--- Data section ---
━━━━━━━━━━━━━━━━

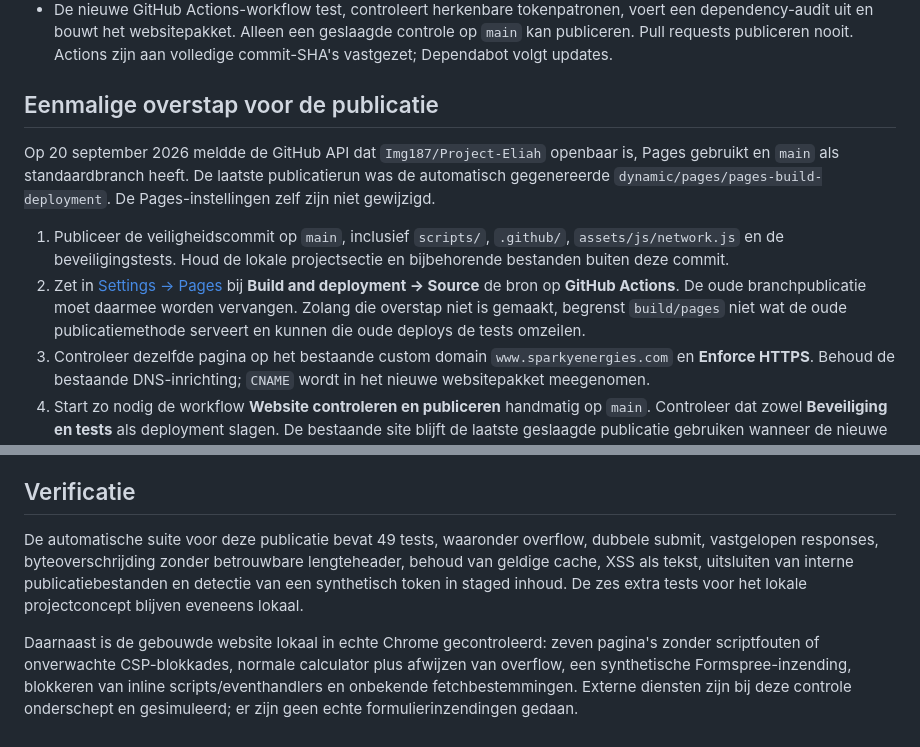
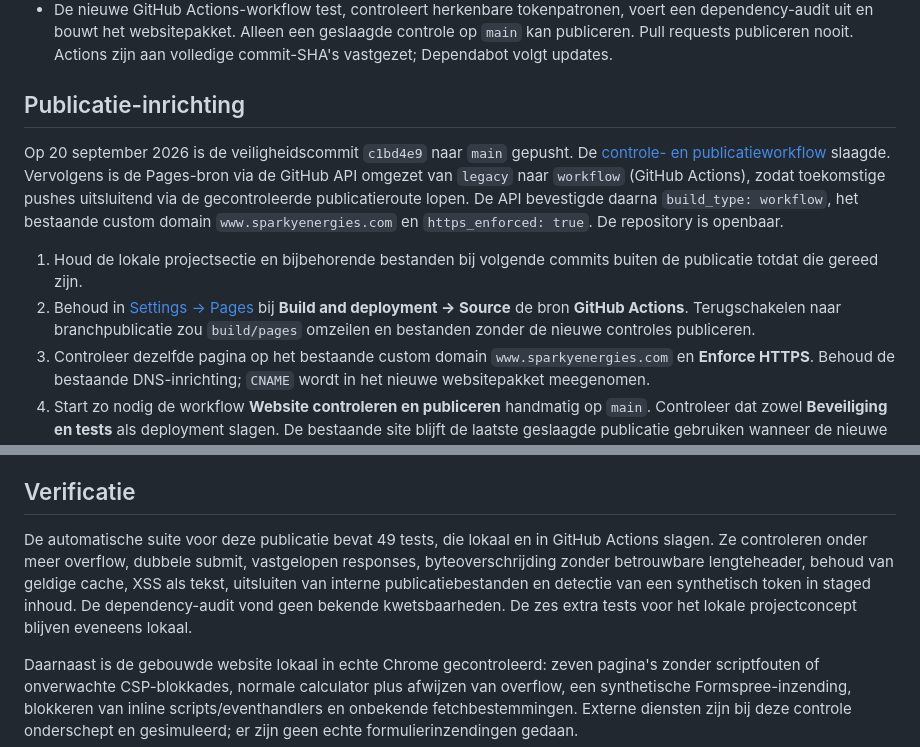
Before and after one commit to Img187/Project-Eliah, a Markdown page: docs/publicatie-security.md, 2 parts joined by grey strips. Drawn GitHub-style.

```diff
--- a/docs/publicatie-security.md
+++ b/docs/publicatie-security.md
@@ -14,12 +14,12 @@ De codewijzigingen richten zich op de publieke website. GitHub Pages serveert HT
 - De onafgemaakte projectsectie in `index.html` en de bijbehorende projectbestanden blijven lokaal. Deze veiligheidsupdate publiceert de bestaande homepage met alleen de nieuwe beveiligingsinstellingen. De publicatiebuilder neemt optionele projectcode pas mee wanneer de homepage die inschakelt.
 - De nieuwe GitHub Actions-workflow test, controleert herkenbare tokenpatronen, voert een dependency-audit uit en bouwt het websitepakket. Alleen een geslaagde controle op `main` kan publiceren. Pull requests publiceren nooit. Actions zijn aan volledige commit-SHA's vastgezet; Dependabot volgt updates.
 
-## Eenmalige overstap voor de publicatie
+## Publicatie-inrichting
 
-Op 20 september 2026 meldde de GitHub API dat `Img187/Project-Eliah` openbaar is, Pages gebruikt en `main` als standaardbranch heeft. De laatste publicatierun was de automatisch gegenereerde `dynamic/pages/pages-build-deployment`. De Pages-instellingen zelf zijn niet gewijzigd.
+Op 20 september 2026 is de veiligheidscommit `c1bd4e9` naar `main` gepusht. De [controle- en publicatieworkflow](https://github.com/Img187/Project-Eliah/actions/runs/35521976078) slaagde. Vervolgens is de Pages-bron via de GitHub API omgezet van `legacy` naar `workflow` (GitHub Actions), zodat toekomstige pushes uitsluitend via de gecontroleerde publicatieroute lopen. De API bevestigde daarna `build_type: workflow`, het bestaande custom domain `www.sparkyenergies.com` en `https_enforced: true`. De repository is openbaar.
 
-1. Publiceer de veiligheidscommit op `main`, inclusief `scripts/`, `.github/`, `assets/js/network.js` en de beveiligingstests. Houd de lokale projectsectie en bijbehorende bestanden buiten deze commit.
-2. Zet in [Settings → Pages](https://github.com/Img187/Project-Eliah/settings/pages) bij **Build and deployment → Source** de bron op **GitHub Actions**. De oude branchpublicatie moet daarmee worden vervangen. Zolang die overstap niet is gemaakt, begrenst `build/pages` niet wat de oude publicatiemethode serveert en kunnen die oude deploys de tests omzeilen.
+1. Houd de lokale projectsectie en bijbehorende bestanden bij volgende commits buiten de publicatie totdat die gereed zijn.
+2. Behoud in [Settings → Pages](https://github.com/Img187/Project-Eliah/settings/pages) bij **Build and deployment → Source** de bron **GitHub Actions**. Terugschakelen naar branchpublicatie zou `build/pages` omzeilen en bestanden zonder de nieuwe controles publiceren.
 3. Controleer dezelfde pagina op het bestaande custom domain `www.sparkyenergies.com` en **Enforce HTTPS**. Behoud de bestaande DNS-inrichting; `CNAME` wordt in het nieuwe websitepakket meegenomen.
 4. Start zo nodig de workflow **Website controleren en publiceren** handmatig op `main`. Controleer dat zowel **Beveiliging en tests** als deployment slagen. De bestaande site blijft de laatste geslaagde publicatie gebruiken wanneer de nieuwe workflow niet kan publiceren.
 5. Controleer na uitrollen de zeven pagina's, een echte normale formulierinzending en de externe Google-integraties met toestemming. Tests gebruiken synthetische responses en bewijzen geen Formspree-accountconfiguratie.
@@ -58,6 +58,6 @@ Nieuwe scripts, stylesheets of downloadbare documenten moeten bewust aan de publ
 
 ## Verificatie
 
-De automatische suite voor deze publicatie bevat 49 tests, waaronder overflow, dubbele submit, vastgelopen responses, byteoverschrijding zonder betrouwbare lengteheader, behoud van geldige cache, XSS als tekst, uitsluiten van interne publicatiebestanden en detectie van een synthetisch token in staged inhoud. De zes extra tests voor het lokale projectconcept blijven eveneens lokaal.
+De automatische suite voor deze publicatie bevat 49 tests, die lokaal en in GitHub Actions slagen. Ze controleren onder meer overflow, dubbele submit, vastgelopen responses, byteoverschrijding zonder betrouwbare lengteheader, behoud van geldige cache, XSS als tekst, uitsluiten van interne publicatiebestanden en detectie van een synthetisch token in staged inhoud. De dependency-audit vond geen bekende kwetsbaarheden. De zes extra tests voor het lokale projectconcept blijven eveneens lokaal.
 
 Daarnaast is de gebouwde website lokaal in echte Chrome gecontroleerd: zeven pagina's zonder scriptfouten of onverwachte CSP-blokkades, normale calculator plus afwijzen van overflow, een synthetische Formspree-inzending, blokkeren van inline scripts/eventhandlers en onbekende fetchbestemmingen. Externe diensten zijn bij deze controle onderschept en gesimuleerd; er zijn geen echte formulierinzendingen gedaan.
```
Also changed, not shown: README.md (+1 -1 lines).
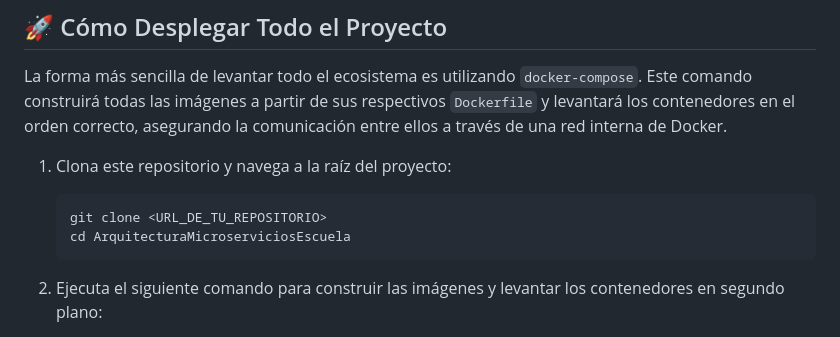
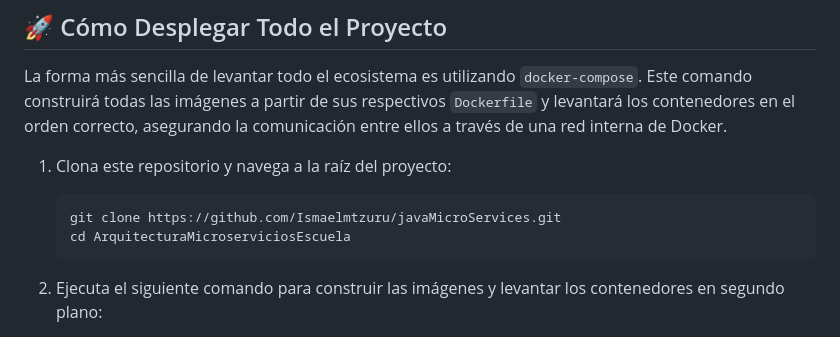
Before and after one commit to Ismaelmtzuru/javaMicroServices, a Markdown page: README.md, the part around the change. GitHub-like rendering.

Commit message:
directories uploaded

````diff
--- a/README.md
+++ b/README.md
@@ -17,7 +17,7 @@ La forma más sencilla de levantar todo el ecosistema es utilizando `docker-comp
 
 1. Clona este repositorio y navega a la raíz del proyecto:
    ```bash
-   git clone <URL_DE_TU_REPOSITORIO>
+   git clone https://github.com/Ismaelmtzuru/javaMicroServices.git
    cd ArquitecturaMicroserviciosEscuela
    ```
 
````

━━━━━━━━━━━━━━━━

Find the word "gebruiken" in the entries, and copy every line it shows up in.

 4. Start zo nodig de workflow **Website controleren en publiceren** handmatig op `main`. Controleer dat zowel **Beveiliging en tests** als deployment slagen. De bestaande site blijft de laatste geslaagde publicatie gebruiken wanneer de nieuwe workflow niet kan publiceren.
 5. Controleer na uitrollen de zeven pagina's, een echte normale formulierinzending en de externe Google-integraties met toestemming. Tests gebruiken synthetische responses en bewijzen geen Formspree-accountconfiguratie.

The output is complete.